> **WORK ITEM**: What is the number of lines in the data that contain "button"? Nothing besides that number, please.

═════ DATA SUPPLIED ═════

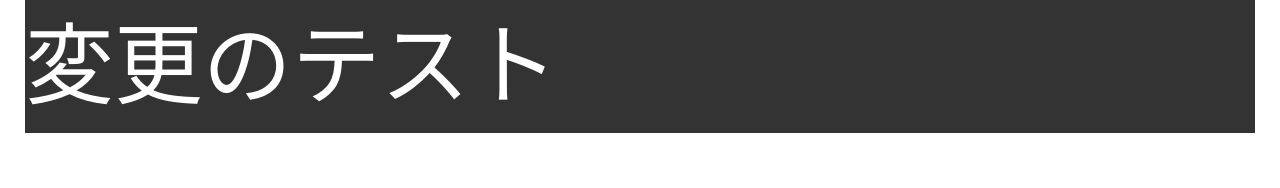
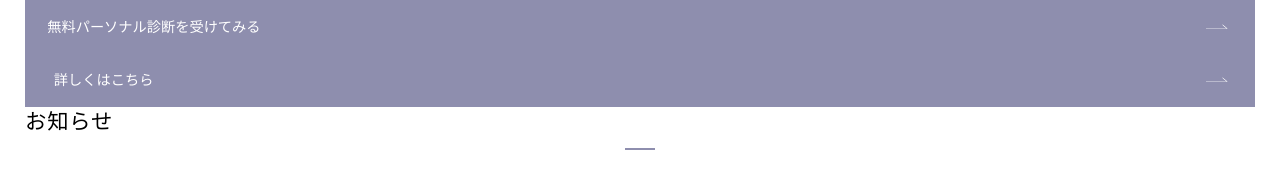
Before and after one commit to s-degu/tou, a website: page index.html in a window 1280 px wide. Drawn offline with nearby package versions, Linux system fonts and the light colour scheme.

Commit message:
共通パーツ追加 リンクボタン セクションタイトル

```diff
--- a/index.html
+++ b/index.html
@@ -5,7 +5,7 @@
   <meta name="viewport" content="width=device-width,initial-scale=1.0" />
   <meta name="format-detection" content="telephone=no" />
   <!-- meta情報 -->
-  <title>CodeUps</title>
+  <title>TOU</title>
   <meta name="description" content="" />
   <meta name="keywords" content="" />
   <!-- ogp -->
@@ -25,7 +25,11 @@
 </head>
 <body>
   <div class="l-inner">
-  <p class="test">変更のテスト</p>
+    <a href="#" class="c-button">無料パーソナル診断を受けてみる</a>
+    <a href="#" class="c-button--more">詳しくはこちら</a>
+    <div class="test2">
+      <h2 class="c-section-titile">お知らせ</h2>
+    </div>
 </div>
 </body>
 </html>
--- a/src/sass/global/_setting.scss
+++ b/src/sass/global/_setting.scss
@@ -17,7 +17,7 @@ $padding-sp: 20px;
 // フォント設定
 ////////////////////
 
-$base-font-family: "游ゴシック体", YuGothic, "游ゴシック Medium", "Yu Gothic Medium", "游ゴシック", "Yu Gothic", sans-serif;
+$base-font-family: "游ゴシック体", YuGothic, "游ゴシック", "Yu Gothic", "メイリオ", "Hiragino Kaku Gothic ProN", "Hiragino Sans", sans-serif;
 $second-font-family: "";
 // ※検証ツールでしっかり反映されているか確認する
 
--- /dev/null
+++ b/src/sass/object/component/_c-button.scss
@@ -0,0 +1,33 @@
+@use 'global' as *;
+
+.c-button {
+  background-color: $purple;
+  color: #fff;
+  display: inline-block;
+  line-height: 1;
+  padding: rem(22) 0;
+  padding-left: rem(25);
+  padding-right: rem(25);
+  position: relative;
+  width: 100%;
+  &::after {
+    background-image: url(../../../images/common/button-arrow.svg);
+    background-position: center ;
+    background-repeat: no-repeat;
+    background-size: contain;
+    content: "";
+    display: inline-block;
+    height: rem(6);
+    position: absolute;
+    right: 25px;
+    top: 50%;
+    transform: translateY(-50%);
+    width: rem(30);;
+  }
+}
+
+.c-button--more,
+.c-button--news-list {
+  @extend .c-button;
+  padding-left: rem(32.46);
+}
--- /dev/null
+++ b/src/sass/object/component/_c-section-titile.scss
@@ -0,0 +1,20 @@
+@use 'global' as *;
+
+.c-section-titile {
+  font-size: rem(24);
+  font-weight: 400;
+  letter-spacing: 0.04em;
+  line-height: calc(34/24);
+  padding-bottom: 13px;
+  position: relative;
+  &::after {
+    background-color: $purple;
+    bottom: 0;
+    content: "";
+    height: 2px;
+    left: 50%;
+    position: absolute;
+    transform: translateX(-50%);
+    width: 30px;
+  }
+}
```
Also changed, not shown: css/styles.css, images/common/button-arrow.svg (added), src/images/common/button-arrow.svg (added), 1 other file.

═════

> **ANSWER TO THE PROBLEM**: 9